## Work required
In the records below, how many lines hold the string "TemporalyNavigation"? Give only the number.

Web document revisions:
╭──

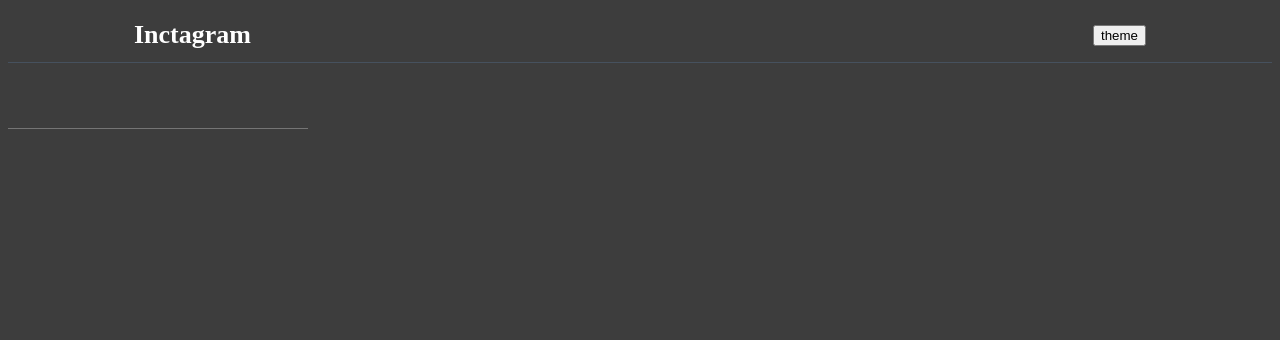
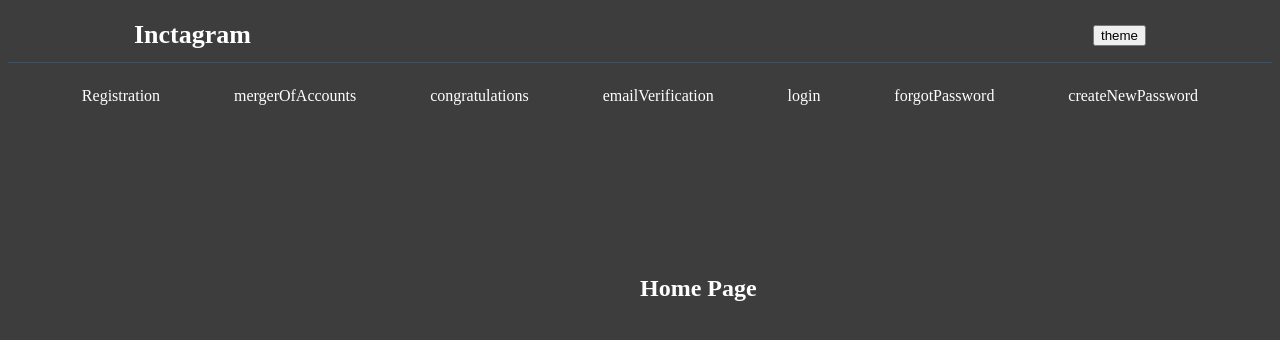
Before and after one commit to sousva/inctagram, a Next.js app: page / in a window 1280 px wide. Shown: the top 340 px of the page. Built offline with nearby package versions, Linux system fonts and the light colour scheme.

Commit message:
feat: add dev routes

```diff
--- /dev/null
+++ b/src/app/HomePage.styled.tsx
@@ -0,0 +1,12 @@
+import styled from 'styled-components'
+
+export const HomePageStyled = styled.section`
+    position: relative;
+    height: 300px;
+
+    h1 {
+        position: absolute;
+        top: 50%;
+        left: 50%;
+    }
+`
--- /dev/null
+++ b/src/app/congratulations/page.tsx
@@ -0,0 +1,5 @@
+import React from 'react'
+
+export default function Page() {
+    return <>congratulations page</>
+}
--- /dev/null
+++ b/src/app/createNewPassword/page.tsx
@@ -0,0 +1,5 @@
+import React from 'react'
+
+export default function Page() {
+    return <>create new pass page</>
+}
--- /dev/null
+++ b/src/app/emailVerification/page.tsx
@@ -0,0 +1,5 @@
+import React from 'react'
+
+export default function Page() {
+    return <>emailVerification page</>
+}
--- /dev/null
+++ b/src/app/forgotPassword/page.tsx
@@ -0,0 +1,5 @@
+import React from 'react'
+
+export default function Page() {
+    return <>forgotPassword page</>
+}
--- a/src/app/layout.tsx
+++ b/src/app/layout.tsx
@@ -2,6 +2,7 @@
 import {Providers} from 'redux/Provider'
 import StyledComponentsRegistry from 'lib'
 import {Header} from '../common/components'
+import {TemporalyNavigation} from '../common/TemporalyNavigation/TemporalyNavigation'
 
 export const metadata = {
     title: 'Home page title',
@@ -15,6 +16,7 @@
                 <Providers>
                     <body>
                         <Header />
+                        <TemporalyNavigation />
                         <main>{children}</main>
                     </body>
                 </Providers>
--- /dev/null
+++ b/src/app/login/page.tsx
@@ -0,0 +1,5 @@
+import React from 'react'
+
+export default function Page() {
+    return <>Login page</>
+}
--- /dev/null
+++ b/src/app/mergerOfAccounts/page.tsx
@@ -0,0 +1,5 @@
+import React from 'react'
+
+export default function Page() {
+    return <>mergerOfAccounts page</>
+}
--- a/src/app/page.tsx
+++ b/src/app/page.tsx
@@ -1,11 +1,11 @@
 'use client'
-import {InputText} from '../common/components/InputText/InputText'
 import React from 'react'
+import {HomePageStyled} from './HomePage.styled'
 
 export default function Page() {
     return (
-        <>
-            <InputText />
-        </>
+        <HomePageStyled>
+            <h1>Home Page</h1>
+        </HomePageStyled>
     )
 }
--- /dev/null
+++ b/src/common/TemporalyNavigation/TemporalyNavigation.tsx
@@ -0,0 +1,28 @@
+'use client'
+import React from 'react'
+import Link from 'next/link'
+import styled from 'styled-components'
+
+const Wrapper = styled.div`
+    display: flex;
+    justify-content: space-evenly;
+
+    a {
+        text-decoration: none;
+        color: ${props => props.theme.textColor};
+    }
+`
+
+export const TemporalyNavigation = () => {
+    return (
+        <Wrapper>
+            <Link href={'/registration'}>Registration</Link>
+            <Link href={'/mergerOfAccounts'}>mergerOfAccounts</Link>
+            <Link href={'/congratulations'}>congratulations</Link>
+            <Link href={'/emailVerification'}>emailVerification</Link>
+            <Link href={'/login'}>login</Link>
+            <Link href={'/forgotPassword'}>forgotPassword</Link>
+            <Link href={'/createNewPassword'}>createNewPassword</Link>
+        </Wrapper>
+    )
+}
```
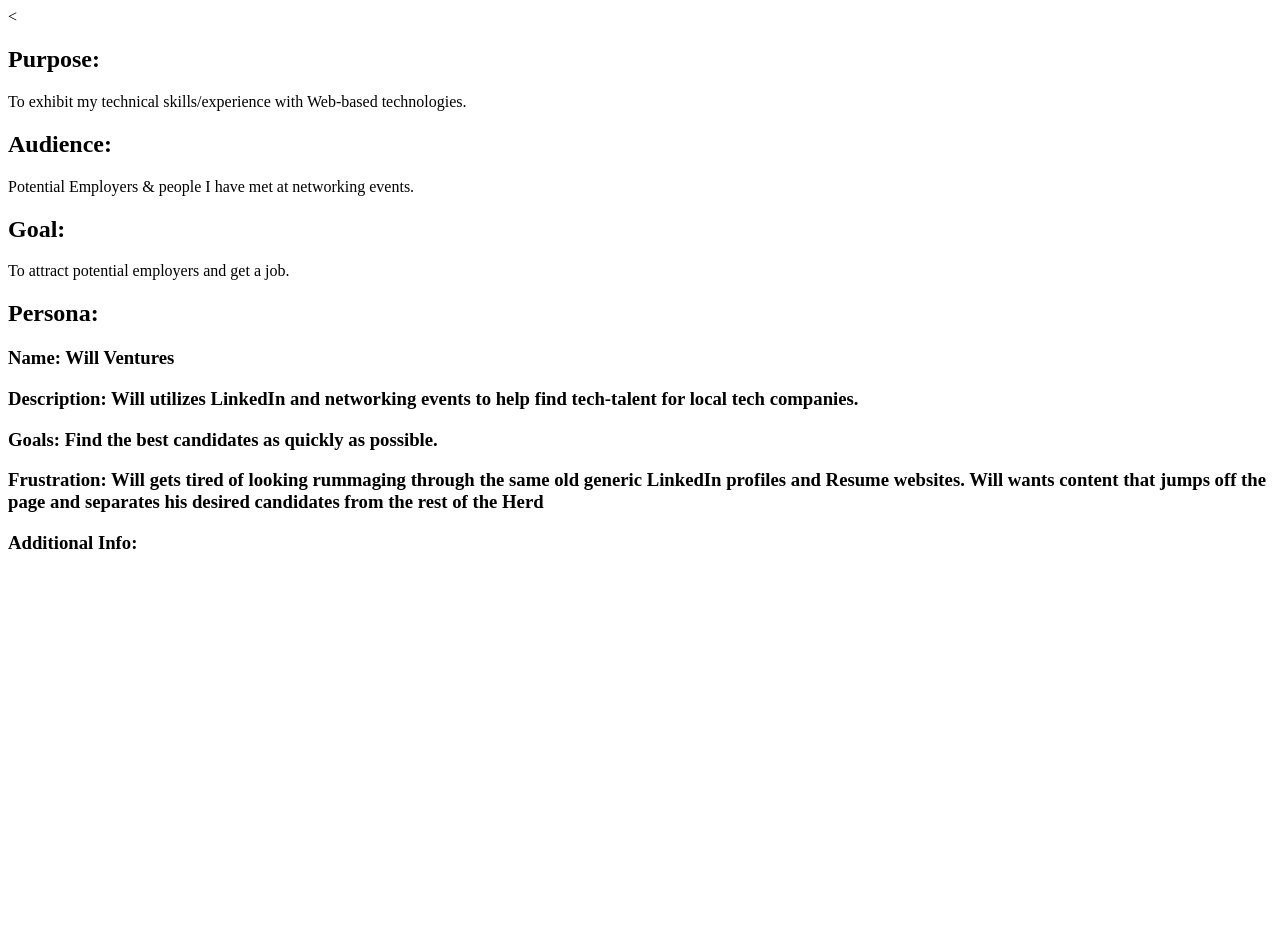
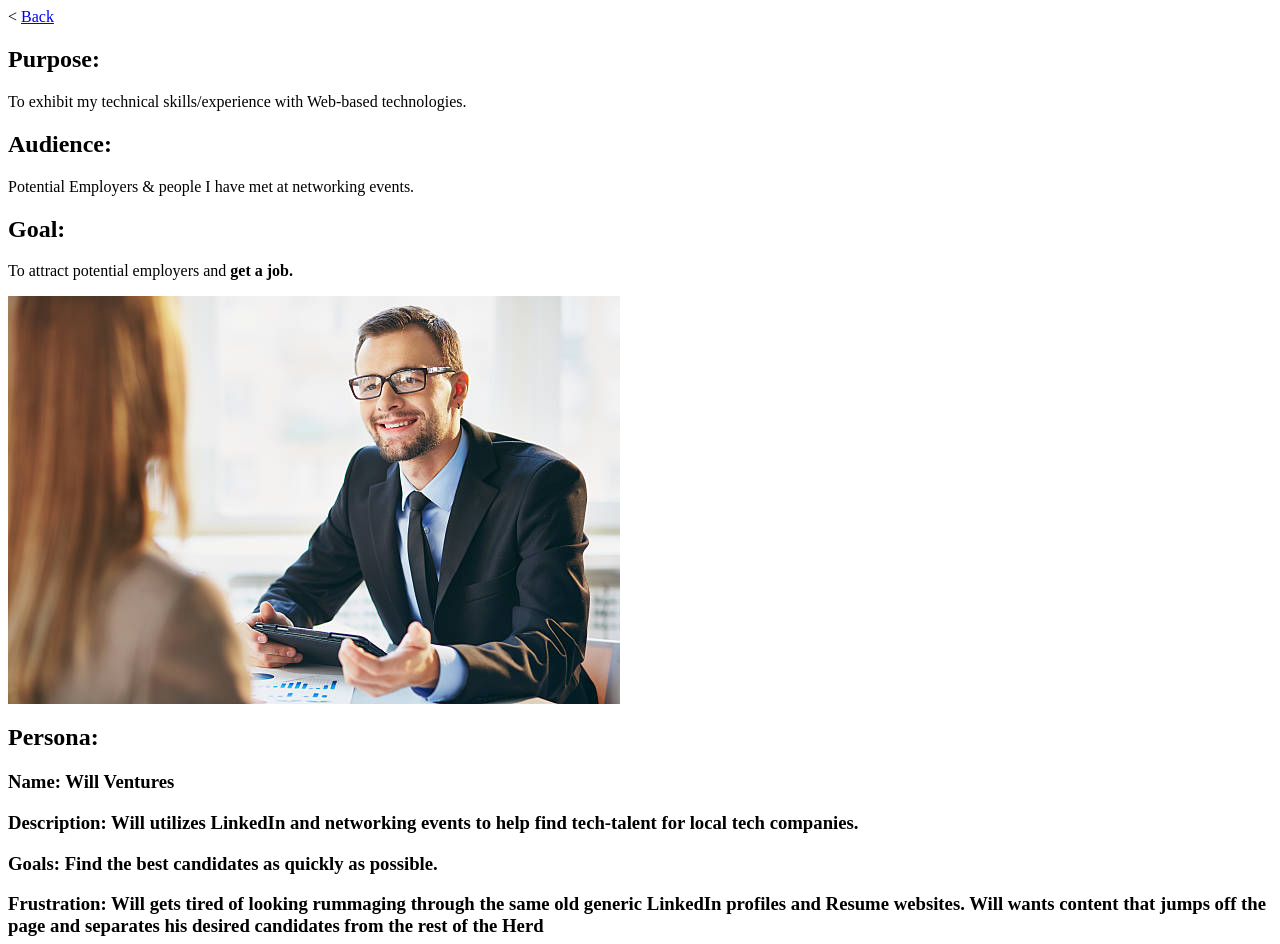
Before and after one commit to d-sanderson/Portfolio-Website, a PHP site: page /documentation/milestone-1.php in a window 1280 px wide. Shown: the top 944 px of the page. Before the commit the page ends 549 px from the top, so only its background shows below. Run offline with PHP 8.4, Linux system fonts and the light colour scheme.

Commit message:
added proper directory structure

```diff
--- a/documentation/milestone-1.php
+++ b/documentation/milestone-1.php
@@ -8,6 +8,7 @@
 		<title>PWP Milestone 1 Doc</title>
 	</head>
 	<body>
+		<a href="../index.html"> Back</a>
 
 		<h2>Purpose:</h2>
 
@@ -19,8 +20,10 @@
 
 		<h2>Goal:</h2>
 
-		<p>To attract potential employers and get a job.</p>
+		<p>To attract potential employers and <strong>get a job.</strong></p>
 
+
+		<img src="recruiter.jpg" alt="recruiterstockphoto"/>
 		<h2>Persona:</h2>
 
 		<h3>Name: Will Ventures </h3>
```
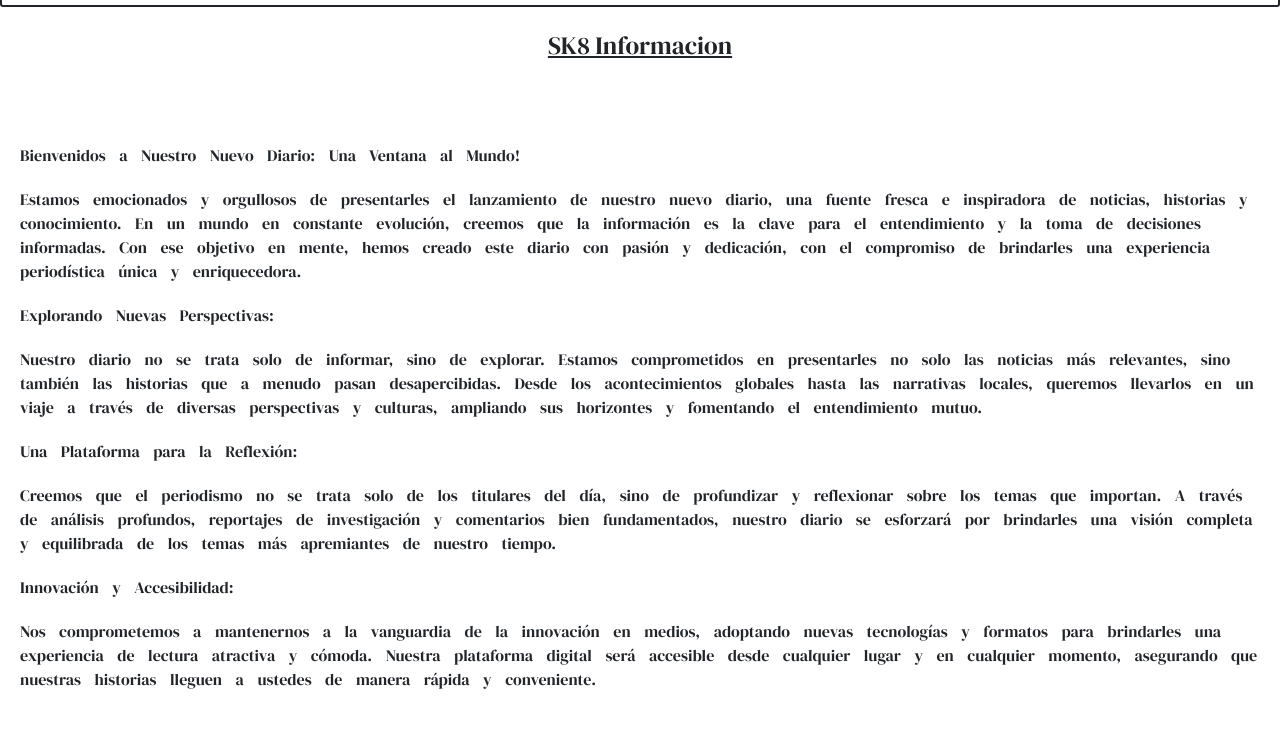
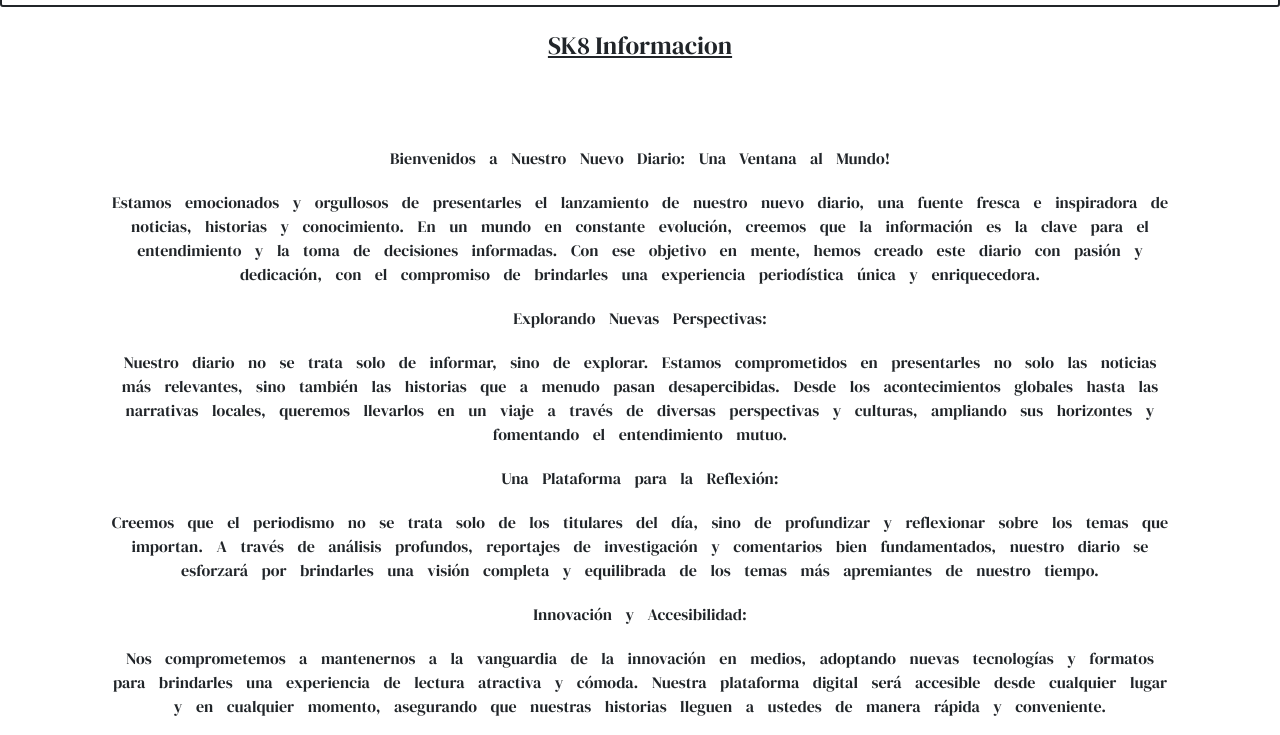
Before and after one commit to Gero0202/PreEntrega2-Tortosa, a plain HTML site: page index.html in a window 1280 px wide. Shown: the part 93-828 px from the top of the page. Drawn offline with nearby package versions, Linux system fonts and the light colour scheme; grey boxes are pictures that could not be loaded.

Commit message:
Modifique el texto

```diff
--- a/css/style.css
+++ b/css/style.css
@@ -97,13 +97,15 @@ nav a {
 .parrafoskate {
 
     font-family: "Titulo";
-    padding: 10px;
+    padding: 10px 100px;
     position: relative;
     left: 0px;
-
+    display: flex;
+    flex-direction: column;
     top: 40px;
     word-spacing: 10px;
     margin: 10px;
+    text-align: center;
 }
 
 
@@ -168,6 +170,7 @@ nav a {
 
 }
 
+
 @media (max-width: 786px){
     header{
         display: flex;
```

╰──

## Solution below
4